It should have scared author(s) of the 1990s Millennium end-times books I’ve been picking on. Even if he/they did admit to themselves, Okay, this is fantasy, so let’s not shy away from it, it doesn’t seem they were at all aware of how to handle fantastic events or creatures.
Next week, I hope to consider a book that apparently did fear fantasy. But summarizing a few of these may help readers and writers determine why some Christians’ over-exuberant fantasy attempts at fantasy just fail.
Shut down the splash. Fantastic events should have a point. On the front cover of The Third Millennium is an illustration of two white-glowing figures dropping out of the clouds. This is supposed to be Moses and Elijah, a literal return of the two prophets as witnesses (based on a particular reading of Revelation 11). In the book, when these two appear, it’s obvious to bad guys and good guys alike (not much subtlety in TTM) that this is supernatural — but the description of the two men “materializing” with all these special effects does nothing to further the story.

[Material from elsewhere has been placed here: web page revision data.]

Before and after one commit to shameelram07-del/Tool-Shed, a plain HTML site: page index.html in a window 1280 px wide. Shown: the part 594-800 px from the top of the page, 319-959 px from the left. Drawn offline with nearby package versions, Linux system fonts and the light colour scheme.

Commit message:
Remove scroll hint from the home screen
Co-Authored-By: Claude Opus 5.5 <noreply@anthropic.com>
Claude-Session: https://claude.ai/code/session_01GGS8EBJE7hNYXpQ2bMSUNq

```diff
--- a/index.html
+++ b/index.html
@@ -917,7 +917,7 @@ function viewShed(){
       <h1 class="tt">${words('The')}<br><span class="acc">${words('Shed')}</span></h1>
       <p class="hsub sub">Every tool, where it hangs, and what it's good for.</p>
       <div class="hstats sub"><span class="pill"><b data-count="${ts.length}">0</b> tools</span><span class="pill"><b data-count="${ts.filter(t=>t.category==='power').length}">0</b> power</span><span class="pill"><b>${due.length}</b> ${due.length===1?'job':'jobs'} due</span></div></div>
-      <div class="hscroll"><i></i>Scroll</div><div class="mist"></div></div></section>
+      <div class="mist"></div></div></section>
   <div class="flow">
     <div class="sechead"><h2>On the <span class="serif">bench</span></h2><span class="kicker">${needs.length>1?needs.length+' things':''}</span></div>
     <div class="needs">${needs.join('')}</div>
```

Watch the believability. Even in nonfiction Christians screw this up, presenting rather weak reasons to have faith in Jesus (there are secret codes in the Bible!) rather than focusing on the more-vital truths (Christ rose from the dead). What would an Old-Testament prophet who’s just materialized out of the clouds say if asked for a sign? How about: Hel-lo, I just materialized out of the clouds? Moses of TTM doesn’t do that. Instead he gives some spiel about how the name Elohim and the word Torah are encoded in the Old-Testament Scriptures, and they can check that out with some of those modern computer devices you have. Yeah. That just isn’t believable.
Quotation marks aren’t magic. Fantastic elements don’t seem more real if they’re described by characters. This is especially true if an already-vellum-thin and unbelievable character is saying it. Figure A: “The smoky atmosphere is making the sun appear to be black. But look at the moon that’s coming up! It’s blood red!”

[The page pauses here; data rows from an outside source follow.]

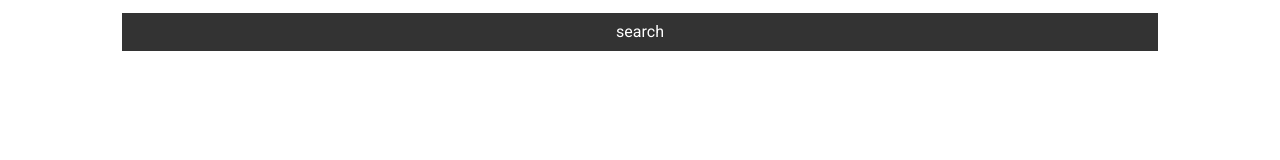
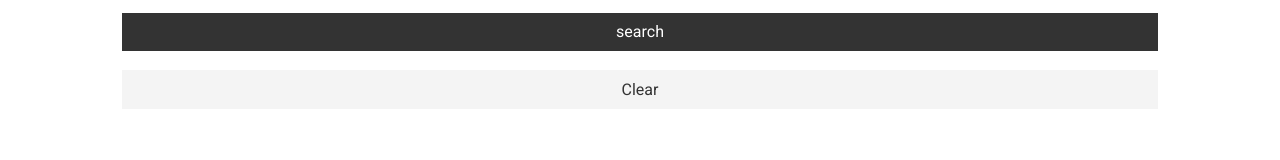
Before and after one commit to muhsinSutanto/github-browser, a React (Create React App) app: page / in a window 1280 px wide. Shown: the part 139-299 px from the top of the page. Built offline with nearby package versions, Linux system fonts and the light colour scheme.

Commit message:
add clear user state

```diff
--- a/src/App.js
+++ b/src/App.js
@@ -28,6 +28,12 @@ class App extends Component {
     this.setState({ users: res.data.items, loading: false });
   }
 
+  clearUser = () => {
+    this.setState({
+      users : [], loading: false
+    })
+  }
+
   render() {
     console.log("users", this.state.users);
 
@@ -35,7 +41,7 @@ class App extends Component {
       <div className="App">
         <Navbar />
         <div className="container">
-          <Search searchUser={this.searchUser}/>
+          <Search searchUser={this.searchUser} clearUser={this.clearUser}/>
           <Users users={this.state.users} loading={this.state.loading} />
         </div>
       </div>
--- a/src/component/user/Search.js
+++ b/src/component/user/Search.js
@@ -1,9 +1,15 @@
 import React, { Component } from "react";
+import PropTypes from 'prop-types';
 
 class Search extends Component {
   state = {
     text: "",
   };
+
+  static propTypes = {
+    searchUser : PropTypes.func.isRequired,
+    clearUser: PropTypes.func.isRequired
+  }
 
   onSubmit = (e) => {
     e.preventDefault();
@@ -39,6 +45,7 @@ class Search extends Component {
             className="btn btn-dark btn-block"
           />
         </form>
+        <button className='btn btn-light btn-block' onClick={this.props.clearUser}>Clear</button>
       </div>
     );
   }
```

Fantastic elements set on the real Earth should match some reality. I’ll have more to say about this in coming weeks. But in summary: if you write a novel trying to be about the real world, and especially about the real God, don’t violate reality. I can believe that someone could jump to another world where God works differently. But if a writer hopes to keep me in the real world and accept wrong ideas about God here — such as “He could be a she” — I’m gone.

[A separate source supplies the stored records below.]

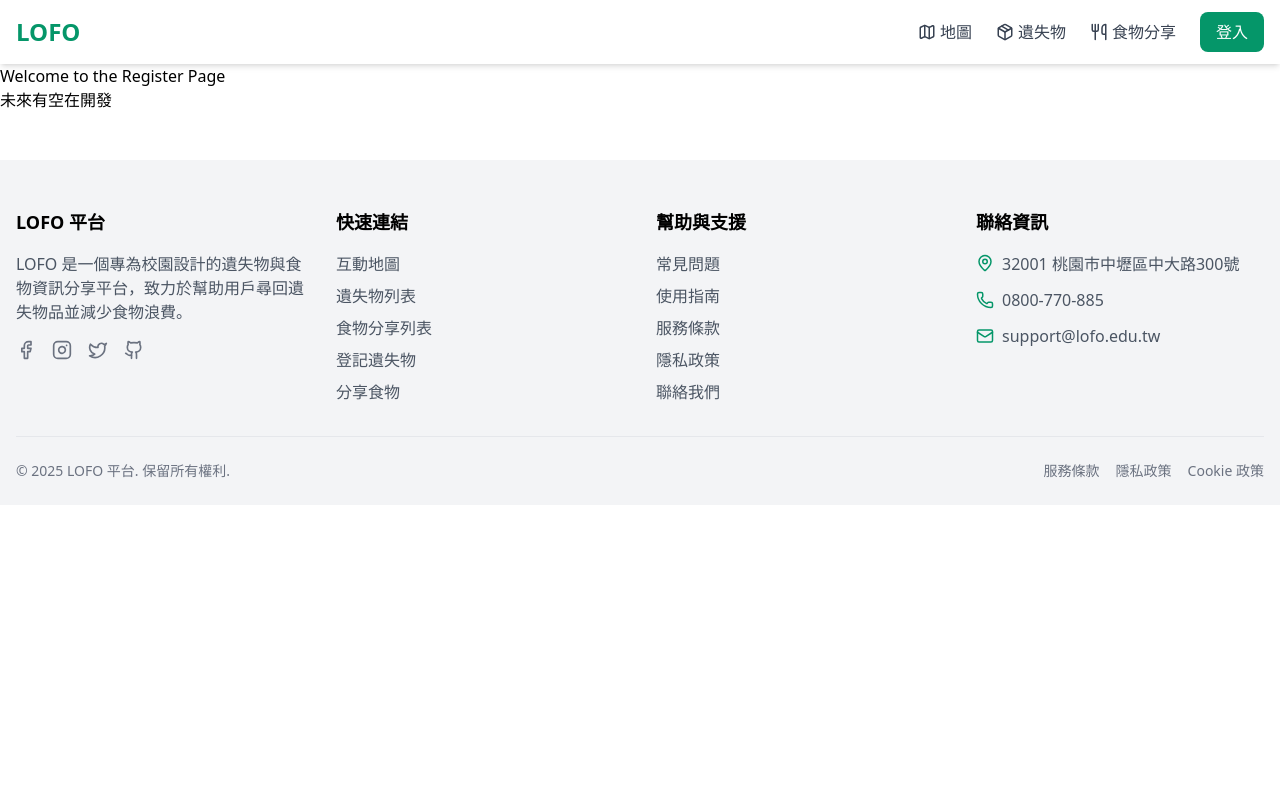
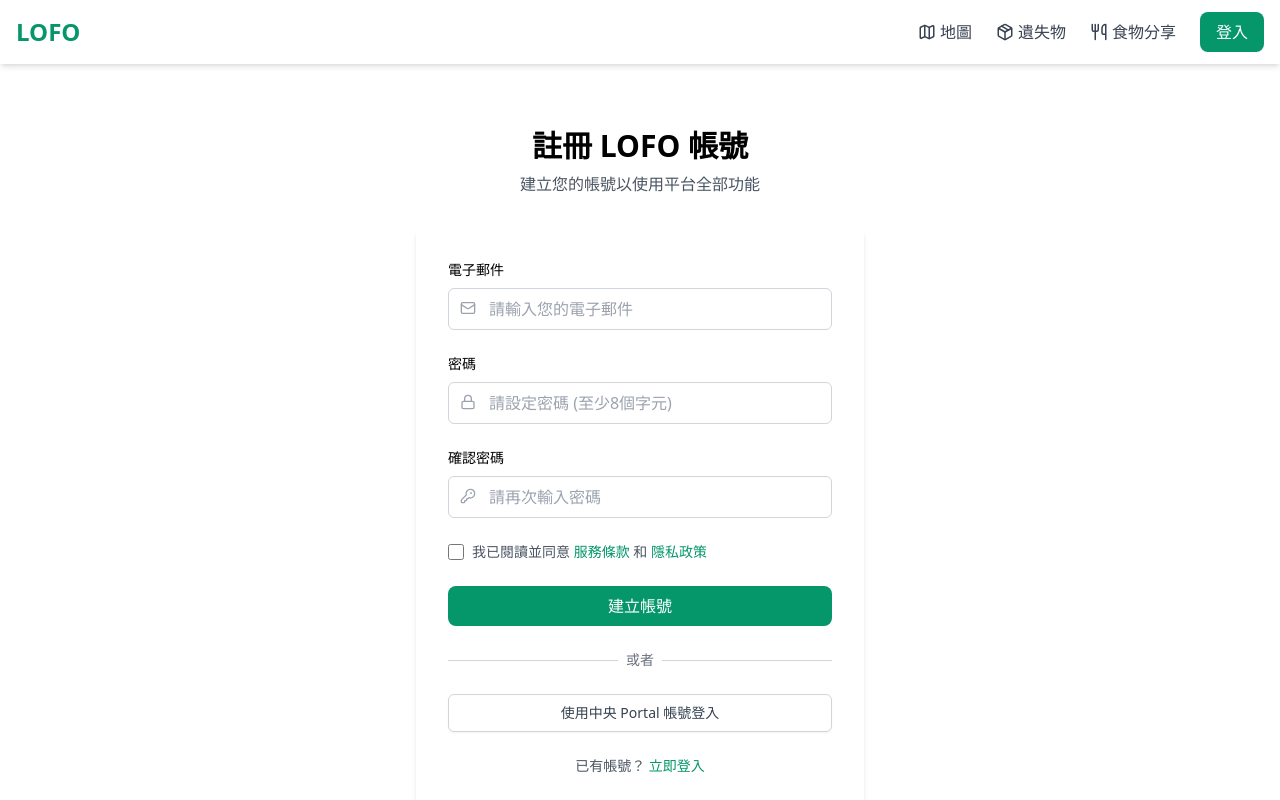
Before and after one commit to YuanWang08/LOFO-Flatform, a Nuxt app in the folder frontend/: page /register in a window 1280 px wide. Shown: the top 800 px of the page. Built offline with nearby package versions, Linux system fonts and the light colour scheme.

Commit message:
feat: 完善註冊頁面，新增表單驗證及用戶協議功能

```diff
--- a/frontend/pages/register.vue
+++ b/frontend/pages/register.vue
@@ -1,6 +1,251 @@
 <template>
-  <div>
-    <h1>Welcome to the Register Page</h1>
-    <h3>未來有空在開發</h3>
+  <div
+    class="container mx-auto px-4 py-16 flex justify-center items-center min-h-[80vh]"
+  >
+    <div class="w-full max-w-md">
+      <div class="text-center mb-8">
+        <h1 class="text-3xl font-bold">註冊 LOFO 帳號</h1>
+        <p class="text-gray-600 mt-2">建立您的帳號以使用平台全部功能</p>
+      </div>
+
+      <div class="bg-white p-8 rounded-lg shadow-md">
+        <form @submit.prevent="handleRegister" class="space-y-6">
+          <!-- 電子郵件 -->
+          <div class="space-y-2">
+            <label for="email" class="block text-sm font-medium"
+              >電子郵件</label
+            >
+            <div class="relative">
+              <Mail class="absolute left-3 top-3 h-4 w-4 text-gray-400" />
+              <input
+                id="email"
+                v-model="formData.email"
+                type="email"
+                placeholder="請輸入您的電子郵件"
+                class="w-full px-3 py-2 pl-10 border border-gray-300 rounded-md focus:outline-none focus:ring-2 focus:ring-emerald-500"
+                required
+              />
+            </div>
+          </div>
+
+          <!-- 密碼 -->
+          <div class="space-y-2">
+            <label for="password" class="block text-sm font-medium">密碼</label>
+            <div class="relative">
+              <Lock class="absolute left-3 top-3 h-4 w-4 text-gray-400" />
+              <input
+                id="password"
+                v-model="formData.password"
+                type="password"
+                placeholder="請設定密碼 (至少8個字元)"
+                class="w-full px-3 py-2 pl-10 border border-gray-300 rounded-md focus:outline-none focus:ring-2 focus:ring-emerald-500"
+                required
+                minlength="8"
+              />
+            </div>
+          </div>
+
+          <!-- 確認密碼 -->
+          <div class="space-y-2">
+            <label for="confirmPassword" class="block text-sm font-medium"
+              >確認密碼</label
+            >
+            <div class="relative">
+              <KeyRound class="absolute left-3 top-3 h-4 w-4 text-gray-400" />
+              <input
+                id="confirmPassword"
+                v-model="formData.confirmPassword"
+                type="password"
+                placeholder="請再次輸入密碼"
+                class="w-full px-3 py-2 pl-10 border border-gray-300 rounded-md focus:outline-none focus:ring-2 focus:ring-emerald-500"
+                required
+              />
+            </div>
+          </div>
+
+          <!-- 用戶協議 -->
+          <div class="flex items-center space-x-2">
+            <input
+              id="agreement"
+              v-model="formData.agreement"
+              type="checkbox"
+              class="h-4 w-4 text-emerald-600 focus:ring-emerald-500 border-gray-300 rounded"
+              required
+            />
+            <label for="agreement" class="text-sm text-gray-600">
+              我已閱讀並同意
+              <NuxtLink
+                to="/terms"
+                class="text-emerald-600 hover:text-emerald-700"
+                target="_blank"
+              >
+                服務條款
+              </NuxtLink>
+              和
+              <NuxtLink
+                to="/privacy"
+                class="text-emerald-600 hover:text-emerald-700"
+                target="_blank"
+              >
+                隱私政策
+              </NuxtLink>
+            </label>
+          </div>
+
+          <!-- 錯誤訊息 -->
+          <div v-if="error" class="text-red-500 text-sm">
+            {{ error }}
+          </div>
+
+          <!-- 註冊按鈕 -->
+          <button
+            type="submit"
+            class="w-full bg-emerald-600 hover:bg-emerald-700 text-white px-4 py-2 rounded-lg transition-colors flex items-center justify-center"
+            :disabled="isLoading"
+          >
+            <div v-if="isLoading" class="flex items-center justify-center">
+              <Loader2 class="mr-2 h-4 w-4 animate-spin" />
+              註冊中...
+            </div>
+            <span v-else>建立帳號</span>
+          </button>
+        </form>
+
+        <div class="mt-6">
+          <div class="relative">
+            <div class="absolute inset-0 flex items-center">
+              <div class="w-full border-t border-gray-300"></div>
+            </div>
+            <div class="relative flex justify-center text-sm">
+              <span class="px-2 bg-white text-gray-500">或者</span>
+            </div>
+          </div>
+
+          <div class="mt-6">
+            <a
+              href="#"
+              @click.prevent="redirectToPortal"
+              class="w-full flex items-center justify-center px-4 py-2 border border-gray-300 rounded-md shadow-sm text-sm font-medium text-gray-700 bg-white hover:bg-gray-50"
+            >
+              使用中央 Portal 帳號登入
+            </a>
+          </div>
+        </div>
+
+        <div class="mt-6 text-center">
+          <p class="text-sm text-gray-600">
+            已有帳號？
+            <NuxtLink
+              to="/login"
+              class="text-emerald-600 hover:text-emerald-700 font-medium"
+            >
+              立即登入
+            </NuxtLink>
+          </p>
+        </div>
+      </div>
+    </div>
   </div>
 </template>
+
+<script setup>
+import { ref, reactive } from "vue";
+import { useRouter } from "vue-router";
+import { Mail, Lock, KeyRound, Loader2 } from "lucide-vue-next";
+
+const config = useRuntimeConfig();
+const router = useRouter();
+const isLoading = ref(false);
+const error = ref("");
+
+const formData = reactive({
+  email: "",
+  password: "",
+  confirmPassword: "",
+  agreement: false,
+});
+
+const handleRegister = async () => {
+  error.value = "";
+
+  // 驗證表單
+  if (!formData.email || !formData.password || !formData.confirmPassword) {
+    error.value = "請填寫所有必填欄位";
+    return;
+  }
+
+  // 驗證電子郵件格式
+  const emailRegex = /^[^\s@]+@[^\s@]+\.[^\s@]+$/;
+  if (!emailRegex.test(formData.email)) {
+    error.value = "請提供有效的電子郵件地址";
+    return;
+  }
+
+  // 驗證密碼長度
+  if (formData.password.length < 8) {
+    error.value = "密碼長度必須至少為8個字元";
+    return;
+  }
+
+  // 驗證密碼一致性
+  if (formData.password !== formData.confirmPassword) {
+    error.value = "兩次輸入的密碼不一致";
+    return;
+  }
+
+  // 驗證用戶協議
+  if (!formData.agreement) {
+    error.value = "請同意服務條款和隱私政策";
+    return;
+  }
+
+  isLoading.value = true;
+
+  try {
+    // 發送註冊請求到API
+    const response = await fetch(
+      `${config.public.BACKEND_BASE_URL}/user/register`,
+      {
+        method: "POST",
+        headers: {
+          "Content-Type": "application/json",
+        },
+        body: JSON.stringify({
+          email: formData.email,
+          password: formData.password,
+        }),
+      }
+    );
+
+    const data = await response.json();
+
+    if (response.ok && data.success) {
+      // 儲存 token 到 cookie
+      const authCookie = useCookie("auth_token", {
+        maxAge: 60 * 60 * 24 * 7, // 7天有效期
+        path: "/",
+        secure: process.env.NODE_ENV === "production",
+      });
+      authCookie.value = data.token;
+
+      // 更新認證狀態
+      const authStore = useAuthStore();
+      authStore.checkAuth();
+
+      // 註冊成功後導向首頁
+      router.push("/");
+    } else {
+      error.value = data.message || "註冊失敗，請稍後再試";
+    }
+  } catch (err) {
+    console.error("註冊錯誤:", err);
+    error.value = "註冊失敗，請稍後再試";
+  } finally {
+    isLoading.value = false;
+  }
+};
+
+const redirectToPortal = () => {
+  window.location.href = `${config.public.BACKEND_BASE_URL}/auth/go`;
+};
+</script>
```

Perhaps you can think of other fantasy-fiction fails, common to Christian authors who jump genres without understanding better how speculative fiction works. I’m definitely still learning this myself (along with, say, being reminded of the deeper reasons a character may seem shallow as Becky pointed out so well last week!). And what might you have learned from such books?
(Next week: some Christian authors mangle fantasy elements, but others seem to fear them …)